(2) Every pleading and paper filed in the proceeding must contain a caption setting forth the title of the action, the case number assigned by the ALJ, and a designation of the paper (e.g., motion to quash subpoena).
(3) Every pleading and paper must be signed by, and must contain the address and telephone number of the party or the person on whose behalf the paper was filed, or his or her representative.
(4) Papers are considered filed when they are mailed by certified or registered mail. Date of mailing may be established by a certificate from the party or its representative or by proof that the document was sent by certified or registered mail.

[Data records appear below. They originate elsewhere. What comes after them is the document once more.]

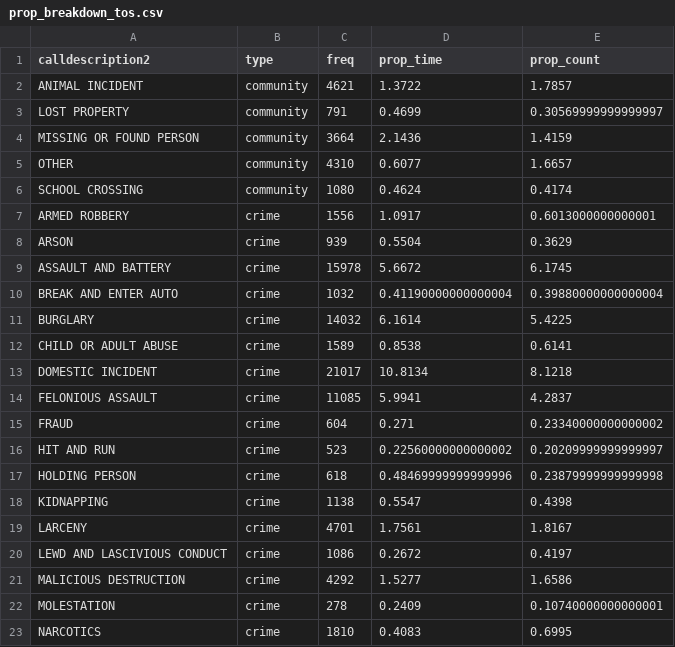
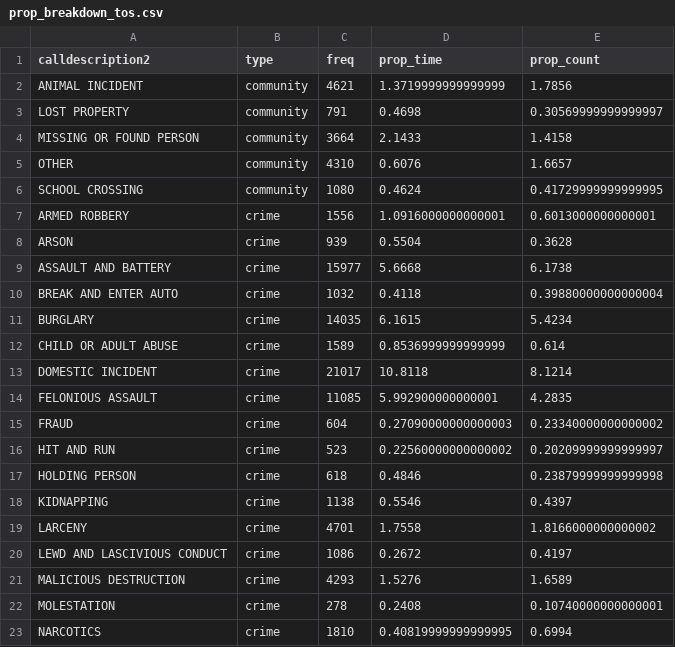
Before and after one commit to langtonhugh/demand_detroit, a CSV file: results/prop_breakdown_tos.csv, drawn as a sheet; only a part is shown; the diff covers the shown part only.

```diff
--- a/results/prop_breakdown_tos.csv
+++ b/results/prop_breakdown_tos.csv
@@ -1,23 +1,23 @@
 calldescription2,type,freq,prop_time,prop_count
-ANIMAL INCIDENT,community,4621,1.3722,1.7857
-LOST PROPERTY,community,791,0.4699,0.30569999999999997
-MISSING OR FOUND PERSON,community,3664,2.1436,1.4159
-OTHER,community,4310,0.6077,1.6657
-SCHOOL CROSSING,community,1080,0.4624,0.4174
-ARMED ROBBERY,crime,1556,1.0917,0.6013000000000001
-ARSON,crime,939,0.5504,0.3629
-ASSAULT AND BATTERY,crime,15978,5.6672,6.1745
-BREAK AND ENTER AUTO,crime,1032,0.41190000000000004,0.39880000000000004
-BURGLARY,crime,14032,6.1614,5.4225
-CHILD OR ADULT ABUSE,crime,1589,0.8538,0.6141
-DOMESTIC INCIDENT,crime,21017,10.8134,8.1218
-FELONIOUS ASSAULT,crime,11085,5.9941,4.2837
-FRAUD,crime,604,0.271,0.23340000000000002
+ANIMAL INCIDENT,community,4621,1.3719999999999999,1.7856
+LOST PROPERTY,community,791,0.4698,0.30569999999999997
+MISSING OR FOUND PERSON,community,3664,2.1433,1.4158
+OTHER,community,4310,0.6076,1.6657
+SCHOOL CROSSING,community,1080,0.4624,0.41729999999999995
+ARMED ROBBERY,crime,1556,1.0916000000000001,0.6013000000000001
+ARSON,crime,939,0.5504,0.3628
+ASSAULT AND BATTERY,crime,15977,5.6668,6.1738
+BREAK AND ENTER AUTO,crime,1032,0.4118,0.39880000000000004
+BURGLARY,crime,14035,6.1615,5.4234
+CHILD OR ADULT ABUSE,crime,1589,0.8536999999999999,0.614
+DOMESTIC INCIDENT,crime,21017,10.8118,8.1214
+FELONIOUS ASSAULT,crime,11085,5.992900000000001,4.2835
+FRAUD,crime,604,0.27090000000000003,0.23340000000000002
 HIT AND RUN,crime,523,0.22560000000000002,0.20209999999999997
-HOLDING PERSON,crime,618,0.48469999999999996,0.23879999999999998
-KIDNAPPING,crime,1138,0.5547,0.4398
-LARCENY,crime,4701,1.7561,1.8167
+HOLDING PERSON,crime,618,0.4846,0.23879999999999998
+KIDNAPPING,crime,1138,0.5546,0.4397
+LARCENY,crime,4701,1.7558,1.8166000000000002
 LEWD AND LASCIVIOUS CONDUCT,crime,1086,0.2672,0.4197
-MALICIOUS DESTRUCTION,crime,4292,1.5277,1.6586
-MOLESTATION,crime,278,0.2409,0.10740000000000001
-"NARCOTICS",crime,1810,0.4083,0.6995
+MALICIOUS DESTRUCTION,crime,4293,1.5276,1.6589
+MOLESTATION,crime,278,0.2408,0.10740000000000001
+"NARCOTICS",crime,1810,0.40819999999999995,0.6994
```
Also changed, not shown: 7 added rows, 7 removed rows and 35 edited cells elsewhere in this file, results/prop_breakdown_total_time.csv, results/table1_des_stats_tos.csv, 14 other files.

(b) Service. A party filing a document with the ALJ must, at the time of filing, serve a copy of such document on every other party. Service upon any party of any document other than those required to be served as prescribed in § 308.507 of this subpart must be made by delivering a copy or by placing a copy of the document in the United States mail, postage prepaid, and addressed to the party's last known address. When a party is represented by a representative, service must be made upon such representative in lieu of the actual party. The ALJ may authorize facsimile transmission as an acceptable form of service.
(c) Proof of service. A certificate by the individual serving the document by personal delivery or by mail, setting forth the manner of service, will be proof of service.
(a) In computing any period of time under this subpart or in an order issued thereunder, the time begins with the day following the act, event, or default, and includes the last day of the period, unless it is a Saturday, Sunday, or legal holiday observed by the federal government, in which event it includes the next business day.
(b) When the period of time allowed is less than 7 days, intermediate Saturdays, Sundays, and legal holidays observed by the federal government will be excluded from the computation.
(c) Where a document has been served or issued by placing it in the mail, an additional 5 days will be added to the time permitted for any response.
(a) Any application to the ALJ for an order or ruling must be by motion. Motions must state the relief sought, the authority relied upon, and the facts alleged, and must be filed with the ALJ and served on all other parties. Motions may include, without limitation, motions for summary judgment.
(b) Except for motions made during a prehearing conference or at the hearing, all motions must be in writing. The ALJ may require that oral motions be reduced to writing.
(c) Within 15 days after a written motion is served, or any other time as may be fixed by the ALJ, any party may file a response to such motion.
(d) The ALJ may not grant a written motion before the time for filing responses thereto has expired, except upon consent of the parties or following a hearing on the motion, but may overrule or deny such motion without awaiting a response.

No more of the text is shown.